Sandra Nagl and coworkers (2000) have questioned the key belief that all cichlids in Lake Victoria came from a single ancestral species that re-colonized the lake after it dried out. By examining a broader range of species from the surrounding area (Lakes Edward, George and Albert), they show that indeed, it is highly unlikely. They argue that the ancestors of the Lake Victoria cichlids have been present in the rivers of East Africa for roughly 1.4 million years. These fishes were trophic generalists and had substantial genetic polymorphism (diversity within the gene pool). When these fishes entered the refilling lake, they were able to rapidly adapt to numerous niches because of the genetic polymorphism already present in the population.
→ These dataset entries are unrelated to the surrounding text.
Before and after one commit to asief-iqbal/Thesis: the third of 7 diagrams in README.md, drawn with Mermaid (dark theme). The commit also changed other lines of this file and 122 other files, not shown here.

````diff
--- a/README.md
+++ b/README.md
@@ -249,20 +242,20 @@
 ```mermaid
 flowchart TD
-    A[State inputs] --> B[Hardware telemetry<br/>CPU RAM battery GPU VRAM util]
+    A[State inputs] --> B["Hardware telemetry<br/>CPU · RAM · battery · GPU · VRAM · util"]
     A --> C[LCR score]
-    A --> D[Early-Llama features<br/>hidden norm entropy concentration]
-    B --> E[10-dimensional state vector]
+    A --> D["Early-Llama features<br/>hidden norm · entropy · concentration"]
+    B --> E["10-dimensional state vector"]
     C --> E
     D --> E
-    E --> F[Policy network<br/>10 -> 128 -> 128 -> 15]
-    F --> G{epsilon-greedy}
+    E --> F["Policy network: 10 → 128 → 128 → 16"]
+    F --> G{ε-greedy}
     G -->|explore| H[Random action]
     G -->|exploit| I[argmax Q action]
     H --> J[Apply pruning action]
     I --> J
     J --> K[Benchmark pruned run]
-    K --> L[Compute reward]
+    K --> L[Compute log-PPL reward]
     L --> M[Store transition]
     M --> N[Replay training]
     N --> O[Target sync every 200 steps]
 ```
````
Geoffrey Fryer (2000) goes further, questioning numerous subtle contradictions and inconsistencies in the original work, as well as that of Nagl, et al. (2000). He questions the geophysical evidence, pointing out that while the lake might have indeed diminished dramatically, it is one thing to say the lake was smaller and quite another to say it was completely dry. Further, he points out that if Lake Victoria did indeed dry out completely, and was re-colonized by a relatively small fauna, as Johnson suggested, then not only do we have to explain the cichlid diversity, but we also have to explain all the other endemic fauna in the lake as well. Though not as dramatic as the cichlids, these other fishes (Clariidae, Mochokidae, Mastacembelidae, Characidae, Mormyridae, Cyprinodontidae and Cyprinidae) have all produced endemic species, and in some cases, endemic genera in Lake Victoria. Have these lineages also undergone extraordinary rates of evolution?
The bottom line from all of these studies, and many more besides, is that we do not yet know what exactly has gone on or is going on in Lake Victoria. One thing is for sure; the Lake contains a remarkable diversity of cichlid fishes and once we understand how and why they got that way we will understand a lot more about the complex world of cichlids.
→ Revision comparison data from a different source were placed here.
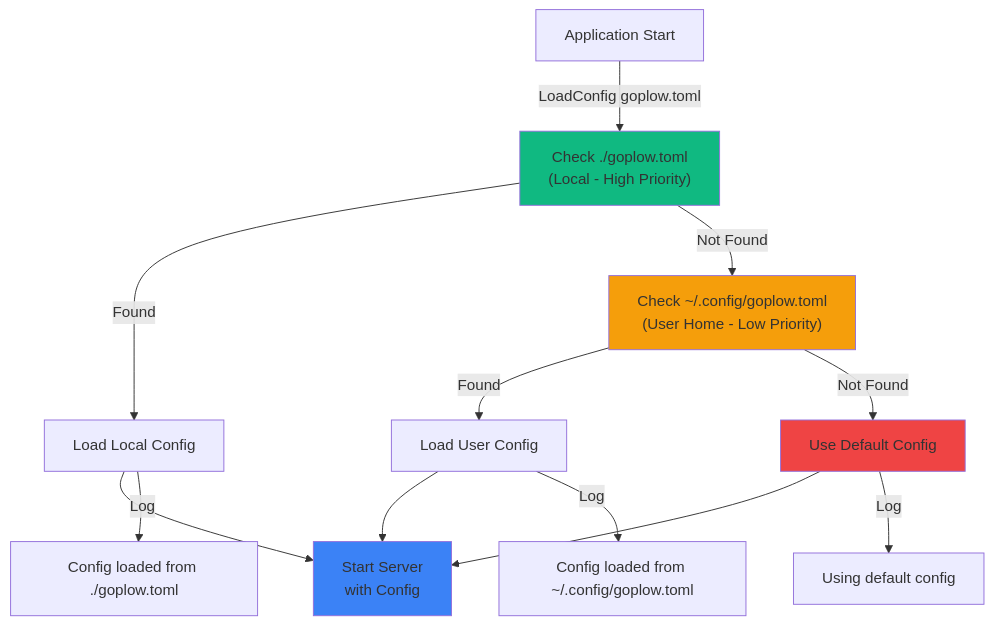
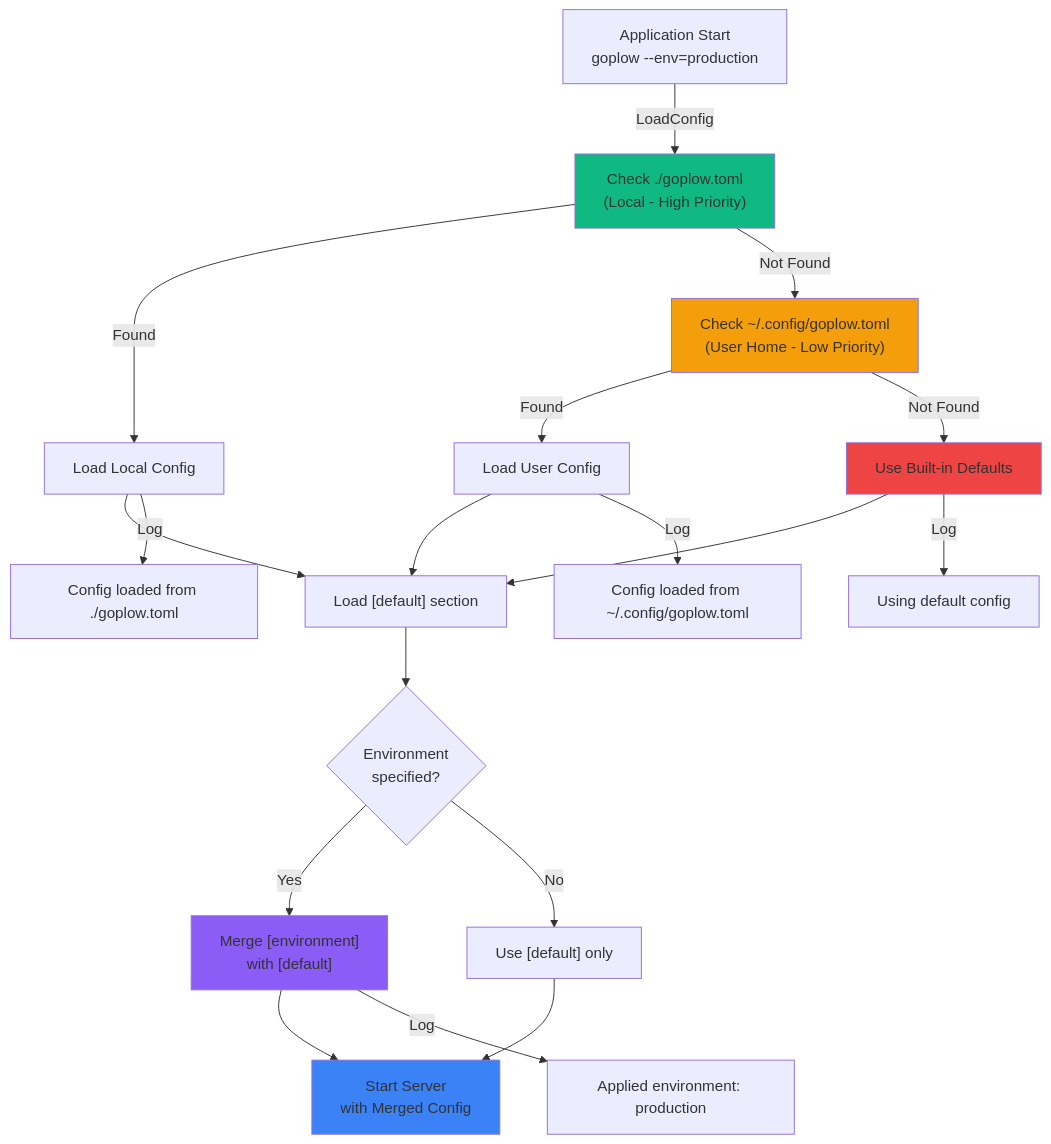
Before and after one commit to airburst/goplow: the seventh of 11 diagrams in ARCHITECTURE.md, drawn with Mermaid. The commit also changed other lines of this file and 6 other files, not shown here.

````diff
--- a/ARCHITECTURE.md
+++ b/ARCHITECTURE.md
@@ -274,24 +289,34 @@
 ```mermaid
 graph TD
-    App["Application Start"]
-    App -->|LoadConfig goplow.toml| Check1["Check ./goplow.toml<br/>(Local - High Priority)"]
+    App["Application Start<br/>goplow --env=production"]
+    App -->|LoadConfig| Check1["Check ./goplow.toml<br/>(Local - High Priority)"]
 
     Check1 -->|Found| Load1["Load Local Config"]
     Check1 -->|Not Found| Check2["Check ~/.config/goplow.toml<br/>(User Home - Low Priority)"]
 
     Check2 -->|Found| Load2["Load User Config"]
-    Check2 -->|Not Found| Load3["Use Default Config"]
+    Check2 -->|Not Found| Load3["Use Built-in Defaults"]
 
-    Load1 --> Start["Start Server<br/>with Config"]
-    Load2 --> Start
-    Load3 --> Start
+    Load1 --> LoadDefault["Load [default] section"]
+    Load2 --> LoadDefault
+    Load3 --> LoadDefault
+
+    LoadDefault --> CheckEnv{"Environment<br/>specified?"}
+
+    CheckEnv -->|Yes| MergeEnv["Merge [environment]<br/>with [default]"]
+    CheckEnv -->|No| UseDefault["Use [default] only"]
+
+    MergeEnv --> Start["Start Server<br/>with Merged Config"]
+    UseDefault --> Start
 
     Load1 -->|Log| Message1["Config loaded from ./goplow.toml"]
     Load2 -->|Log| Message2["Config loaded from ~/.config/goplow.toml"]
     Load3 -->|Log| Message3["Using default config"]
+    MergeEnv -->|Log| Message4["Applied environment: production"]
 
     style Check1 fill:#10b981
     style Check2 fill:#f59e0b
     style Load3 fill:#ef4444
     style Start fill:#3b82f6
+    style MergeEnv fill:#8b5cf6
 ```
````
- Coleman, R.; 1997; Cichlids and science: how old is Lake Victoria? Cichlid News 6(1): 14-15.
- Fryer, G.; 2000; On the age and origin of the species flock of haplochromine cichlid fishes of Lake Victoria. Proc. Roy. Soc. London 268:1147-1152.
- Goldschmidt, T.; 1996; Darwin's Dreampond: Drama in Lake Victoria. MIT Press, Cambridge, MA.
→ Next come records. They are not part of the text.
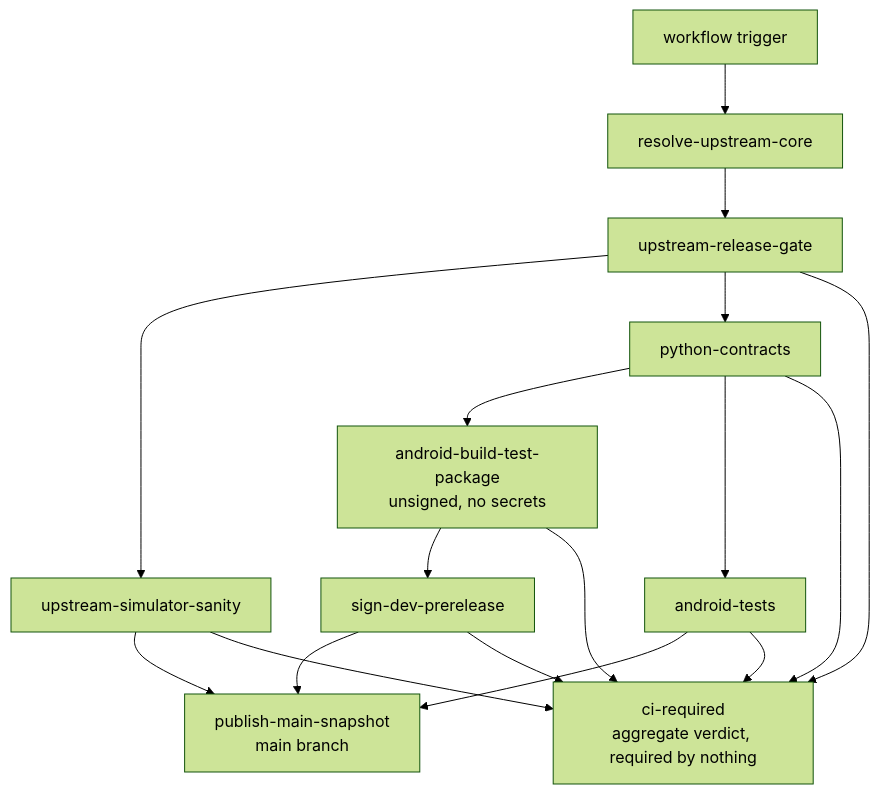
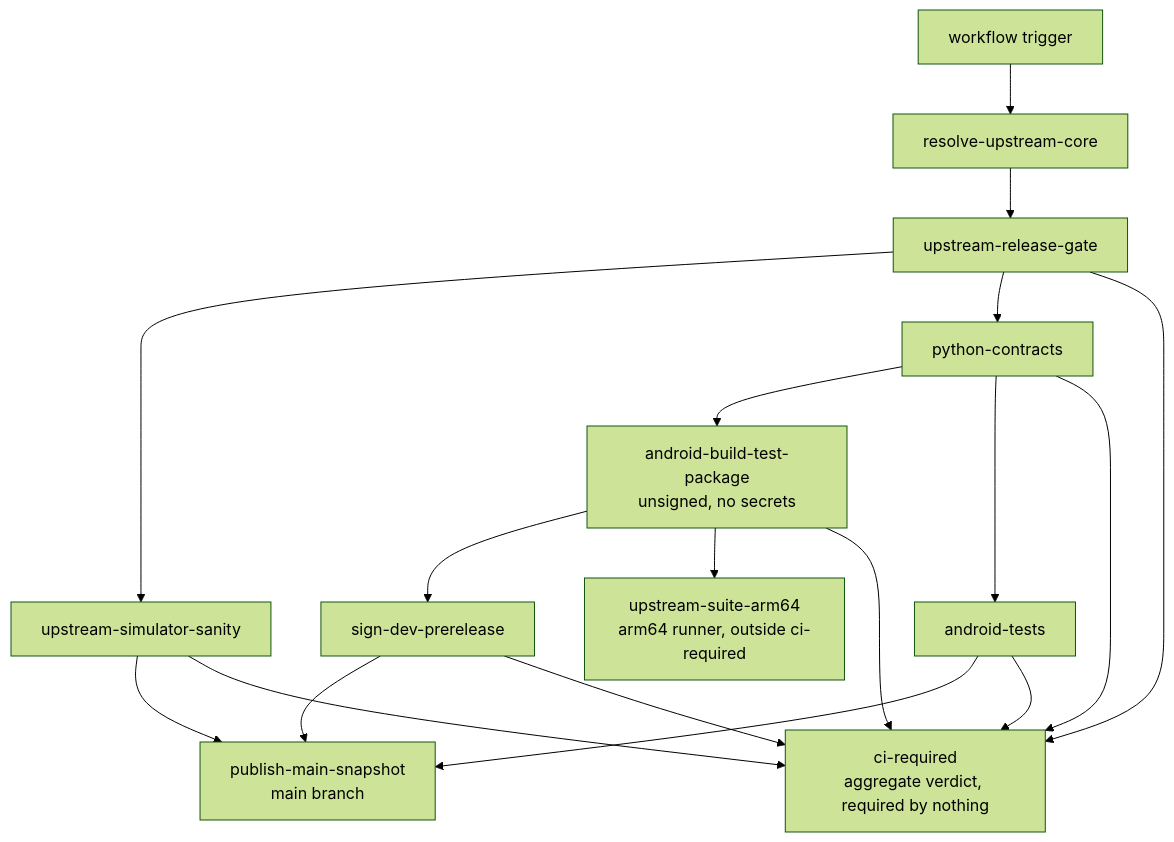
The first of 2 diagrams in android/docs/dev/07-ci-and-release-workflow.md (ppigazzini/r47zen), drawn with Mermaid (forest theme) before and after one commit. The commit also changed other lines of this file and 9 other files, not shown here.

First line of the commit message:
ci(android): run upstream's suite on the arm64 code the app ships

````diff
--- a/android/docs/dev/07-ci-and-release-workflow.md
+++ b/android/docs/dev/07-ci-and-release-workflow.md
@@ -18,29 +18,31 @@
 ```mermaid
 flowchart TD
   A[workflow trigger]
   B[resolve-upstream-core]
   C[upstream-release-gate]
   D[upstream-simulator-sanity]
   E[python-contracts]
   F[android-build-test-package<br/>unsigned, no secrets]
   S[sign-dev-prerelease]
+  U[upstream-suite-arm64<br/>arm64 runner, outside ci-required]
   G[android-tests]
   H[publish-main-snapshot<br/>main branch]
   R[ci-required<br/>aggregate verdict, required by nothing]
 
   A --> B --> C
   C --> D
   C --> E
   E --> F
   F --> S
+  F --> U
   E --> G
   D --> H
   S --> H
   G --> H
   C --> R
   D --> R
   E --> R
   F --> R
   S --> R
   G --> R
 ```
````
- Johnson, T. C., C. A. Scholz, M. R. Talbot, K. Kelts, R. D. Ricketts, G. Ngobi, K. Beuning, I. Ssemmanda, and J. W McGill; 1996; Late Pleistocene desiccation of Lake Victoria and rapid evolution of cichlid fishes. Science 273: 10911'093.
- Meyer, A. E., T. D. Kocher, P. Basasibwaki, and A. C. Wilson; 1990; Monophyletic origin of Lake Victoria cichlid fishes suggested by mitochondrial DNA sequences. Nature (London) 347:550-553.
- Nagl, S., H. Tichy, W E. Mayer, N. Takezaki, N. Takahata, and J. Klein; 2000; The origin and age of haplochromine fishes in Lake Victoria, East Africa. Proc. Roy. Soc. London 267: 1049-1061.
- Witte, E, B. S. Msuku, J. H. Wanink, O. Seehausen, E. F. B. Katunzi, P. C. Goudswaard, and T. Goldschmidt; 2000; Recovery of cichlid species in Lake Victoria: an examination of factors leading to differential extinction. Reviews in Fish Biol. Fisheries 10: 233-241.
© Copyright 2001 Ron Coleman, all rights reserved
Coleman, Ron. (June 14, 2003). "The Riddle of Lake Victoria". Cichlid Room Companion. Retrieved on September 24, 2017, from: https://www.cichlidae.com/article.php?id=187.